Why is it important?
The days when being on a progressive career path meant staying at the same company for life are long gone. Moreover, employers no longer directly link long service with loyalty.
Vodafone’s Loyalty at Work report, part of its ‘Working Nation’ research into the UK working culture, found that only 3% of employers said the number of employers an individual has worked for provided the best measure of loyalty.
Instead, they place more emphasis on ensuring that employees are engaged and committed during the time they spend with them, believing this is more likely to deliver results.
The current working climate and the switch from a manufacturing to a knowledge economy enables employees to switch jobs, disciplines and companies to broaden their experience.

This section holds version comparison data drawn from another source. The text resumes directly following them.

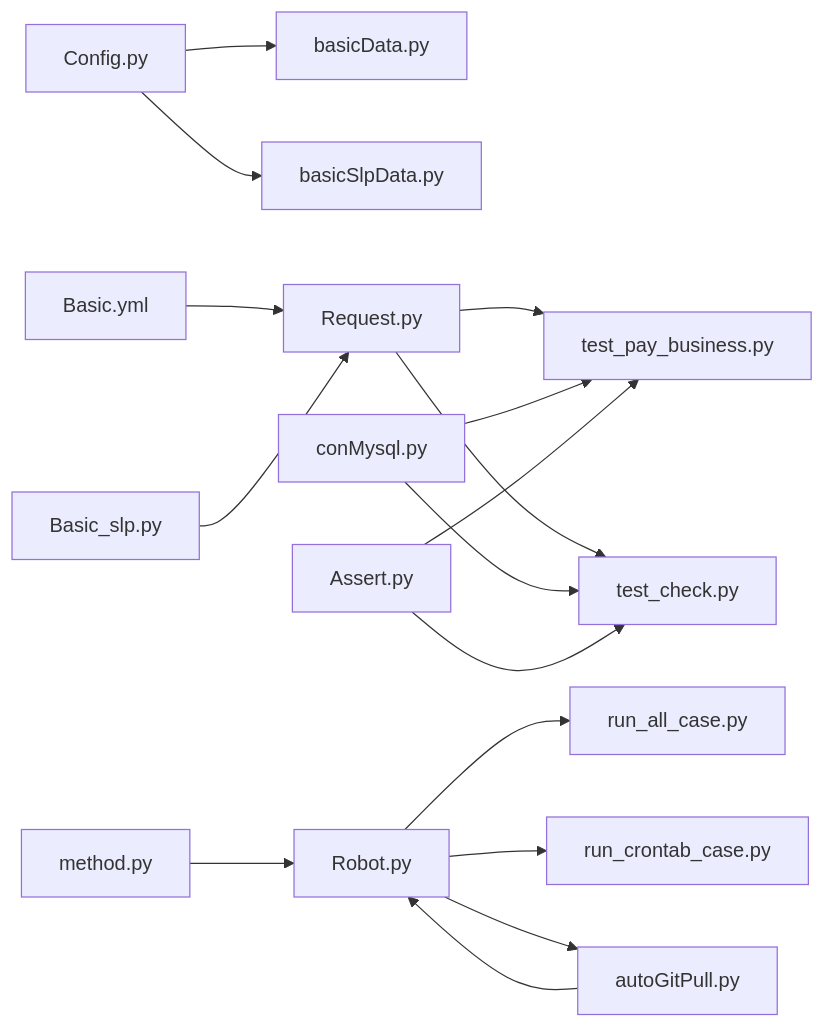
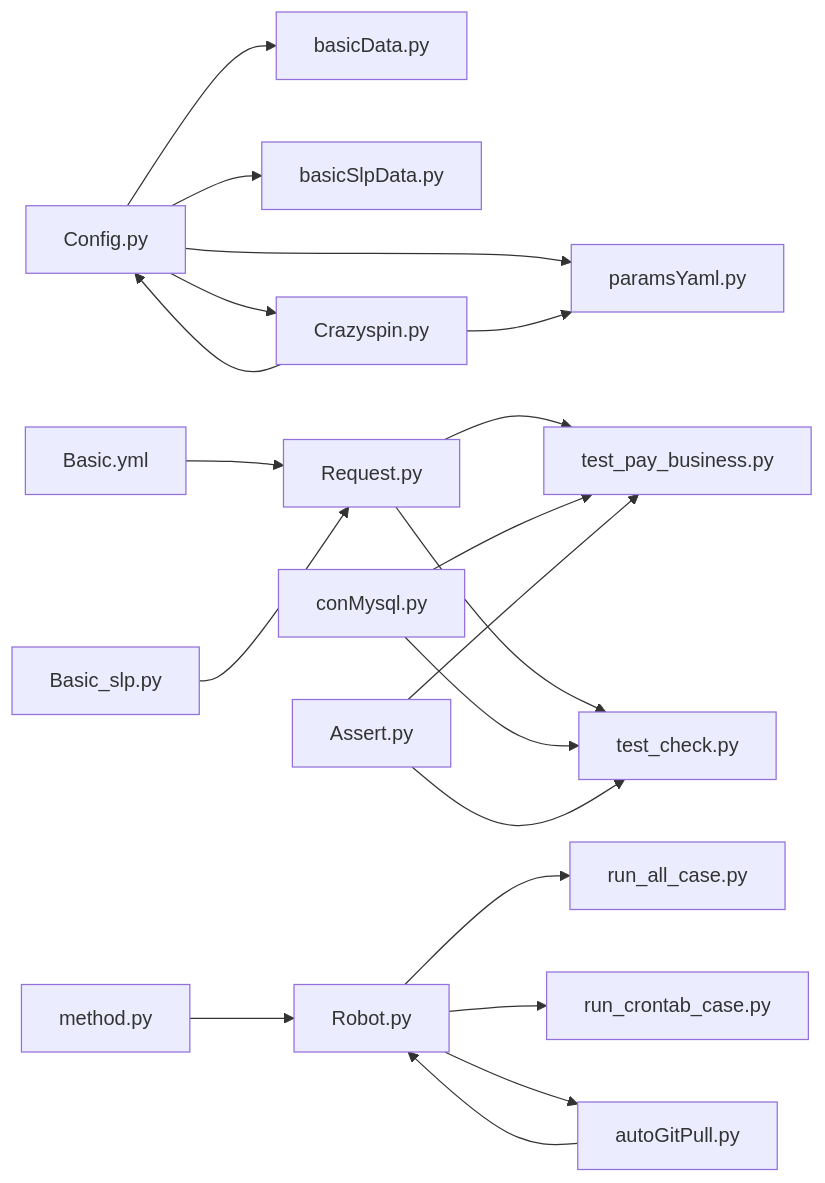
One commit to liximing1-ola/qa-payTest changed the sixth of 6 diagrams in .qoder/repowiki/zh/content/核心模块/工具方法模块.md. Above: the diagram before and after it, drawn with Mermaid. The commit also changed other lines of this file and 6 other files, not shown here.

````diff
--- a/.qoder/repowiki/zh/content/核心模块/工具方法模块.md
+++ b/.qoder/repowiki/zh/content/核心模块/工具方法模块.md
@@ -513,18 +598,22 @@
 ```mermaid
 graph LR
 CFG["Config.py"] --> BD["basicData.py"]
 CFG --> BSD["basicSlpData.py"]
+CFG --> CS["Crazyspin.py"]
+CFG --> PY["paramsYaml.py"]
 BYML["Basic.yml"] --> REQ["Request.py"]
 BSLP["Basic_slp.py"] --> REQ
 REQ --> TPB["test_pay_business.py"]
 REQ --> TSC["test_check.py"]
 CM["conMysql.py"] --> TPB
 CM --> TSC
 AS["Assert.py"] --> TPB
 AS --> TSC
 R["Robot.py"] --> RUNALL["run_all_case.py"]
 R --> RUNCRON["run_crontab_case.py"]
 R --> AGP["autoGitPull.py"]
 METH["method.py"] --> R
 AGP --> R
+CS --> CFG
+CS --> PY
 ```
````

“Employees are increasingly taking their pick of the jobs market as employerscontinue to battle in the ‘war for talent’,” says Karen Halford, head of resourcing and development at Vodafone UK.

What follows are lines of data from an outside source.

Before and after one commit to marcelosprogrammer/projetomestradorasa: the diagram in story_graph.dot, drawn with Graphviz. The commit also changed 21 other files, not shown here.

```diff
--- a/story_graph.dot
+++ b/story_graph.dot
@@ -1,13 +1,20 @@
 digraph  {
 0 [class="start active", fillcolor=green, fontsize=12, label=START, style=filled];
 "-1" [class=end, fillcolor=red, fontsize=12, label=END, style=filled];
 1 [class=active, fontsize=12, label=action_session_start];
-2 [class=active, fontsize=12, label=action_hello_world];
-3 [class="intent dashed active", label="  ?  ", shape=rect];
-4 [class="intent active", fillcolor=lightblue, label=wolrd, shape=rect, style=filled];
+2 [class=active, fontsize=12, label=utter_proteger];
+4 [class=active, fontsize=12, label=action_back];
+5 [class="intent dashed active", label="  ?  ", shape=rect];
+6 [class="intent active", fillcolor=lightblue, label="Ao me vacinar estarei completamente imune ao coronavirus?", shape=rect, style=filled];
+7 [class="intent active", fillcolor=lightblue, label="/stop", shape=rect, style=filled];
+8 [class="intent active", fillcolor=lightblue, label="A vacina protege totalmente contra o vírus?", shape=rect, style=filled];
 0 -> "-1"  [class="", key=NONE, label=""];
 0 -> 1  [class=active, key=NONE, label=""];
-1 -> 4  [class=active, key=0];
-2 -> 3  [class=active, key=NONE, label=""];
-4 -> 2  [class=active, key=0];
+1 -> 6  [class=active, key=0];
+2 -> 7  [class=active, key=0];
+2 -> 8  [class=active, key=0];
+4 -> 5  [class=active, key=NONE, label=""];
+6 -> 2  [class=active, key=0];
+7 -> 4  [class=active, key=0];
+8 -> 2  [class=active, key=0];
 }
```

“This means there is scope for employees to switch jobs with relative ease and take charge of their own progression and development at their own pace.”
That said, to be a credible job hopper or serial careerist, you must still adhere to some guiding principles if you are to be perceived as a potentially valuable employee.

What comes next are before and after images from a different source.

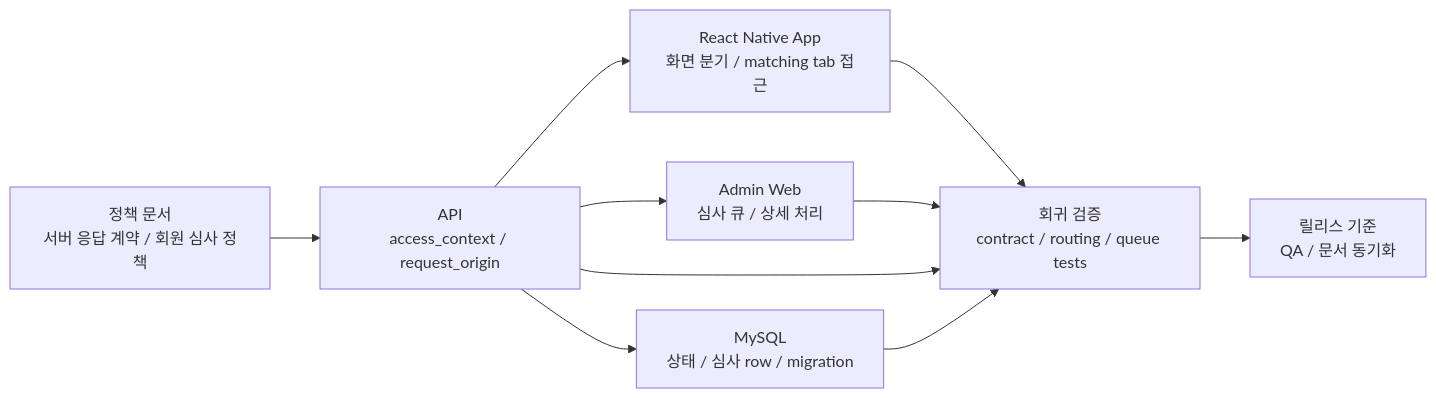
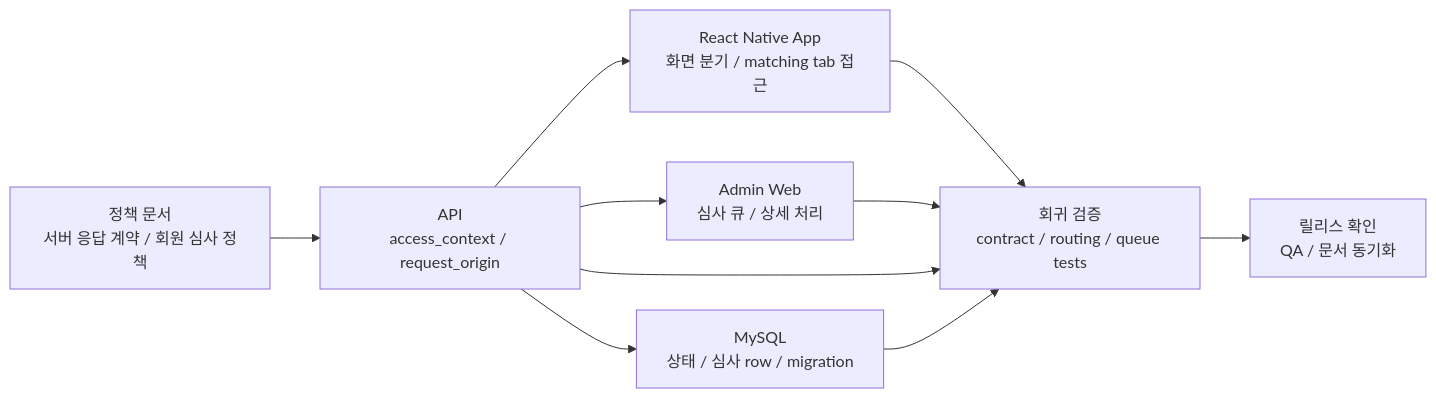
Before and after one commit to zmrdltl/portfolio: the second of 2 diagrams in docs/projects/coupler.md, drawn with Mermaid. The commit also changed other lines of this file and 11 other files, not shown here.

````diff
--- a/docs/projects/coupler.md
+++ b/docs/projects/coupler.md
@@ -42,20 +42,20 @@
 ```mermaid
 flowchart LR
   docs["정책 문서\n서버 응답 계약 / 회원 심사 정책"]
   api["API\naccess_context / request_origin"]
   app["React Native App\n화면 분기 / matching tab 접근"]
   admin["Admin Web\n심사 큐 / 상세 처리"]
   db["MySQL\n상태 / 심사 row / migration"]
   tests["회귀 검증\ncontract / routing / queue tests"]
-  release["릴리스 기준\nQA / 문서 동기화"]
+  release["릴리스 확인\nQA / 문서 동기화"]
 
   docs --> api
   api --> app
   api --> admin
   api --> db
   app --> tests
   admin --> tests
   api --> tests
   db --> tests
   tests --> release
 ```
````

Where do I start?
Think about why you want to job hop – it’s important to have the correct motivation. Is it to improve career prospects, earn more money, acquire specialist skills and knowledge, work in a nicer location or to find a better fit for your values?
These are all valid reasons, but hopping aimlessly because you’re bored or fed up will not do you or your CV any favours.
Remember, future employers will want to know why you’ve moved jobs on a regular basis and you’ll be in a stronger position if you can substantiate why. The war for talent may mean it is an employee’s market, but organisations still need to know you are worthy of investment and not going to leave at the drop of a hat.
What do I put in my CV?
One approach is to create a skills-based CV that focuses on the experience and skills you’ve gained rather than simply listing the organisations you’ve worked at chronologically. Another idea is to lead with the most relevant job for the role you are applying for.
Remember it is also important to adhere to the traditional principles of a CV as employers will want to see your employment history. Don’t be tempted to miss out jobs or years. It is perfectly acceptable to add a line about why you left each position at the bottom, and this could form a useful talking point at the interview.
“The main thing is that each position that you have held has developed a demonstrable set of skills that are relevant to the role for which you are now applying,” says Halford. “A series of short, unrelated stints at numerous employers, terminated for no particular reason, should be documented with care.”
What else can I do?
In an ideal situation, your CV will be enough to put you in the frame for the job you want, but securing the interview first – either through a referral or making contact yourself – can improve your chances. It provides an opportunity to talk through your various moves and discuss the motivation behind them before the future employer has an opportunity to pre-judge you.
Work hard at building a professional and personal network that will ensure you hear about opportunities and get your name in circulation. Attend conferences and events where you might meet future employers face-to-face. The big advantage of this is that, with insight, you can tailor your CV and highlight your most relevant skills and experience for the position.
If you only do 5 things
- Know what you want before you hop
- Verify the move will provide what you want
- Prepare a functional CV
- Establish experience and attainment targets regularly
- If a new role doesn’t match expectations – change
For more info
Somewhere Else You’d Rather Be by Barbara Quinn, Pearson Professional Education Momentum, £14.99, ISBN: 1843040077
How to reinvent yourself
How to use lateral moves to advance your career
Expert’s view job hop to the top
How can you be a job hopper without it looking bad on your CV?
Being a job hopper does not necessarily mean you have no direction, but make sure your CV indicates this. If you like the company you work for but not your role, ask your line manager about the possibility of filling an alternative one.
For example, at Vodafone UK, we have incorporated the 70% fit rule, which means that we do everything we can to fill job positions internally – as long as the employee possesses 70% of the experience and skills to do the job. With schemes like this, employers retain their brightest talent while employees are happier in their roles and so give more to the business. By switching roles within the same company you will find out more about your organisation, the industry in which it operates and expand your skills.
What should you avoid doing?
Hopping aimlessly. While maximising your industry experience, skills and contacts are all understandable reasons for job-hopping, unexplainable bouts of boredom are not so self-explanatory.
Are there certain sectors where job hopping is more prevalent?
Professional service firms and consultancies operate using a project-based model. The UK is regarded as a knowledge economy, which means experience is transferable, allowing job-hopping to be more viable. However, shorter employment stints are becoming more common across the board – in the Working Nation research, 65% of the employers we questioned recognise the changing nature of loyalty and say that the concept of a traditional career is redundant as far as young people are concerned.
What are your three top tips?
- Consider alternative opportunities with your current employer.
- Look before you leap. The grass isn’t always greener.
- Never burn your bridges. Maintain good relationships with past employers – you never know when you may encounter them again.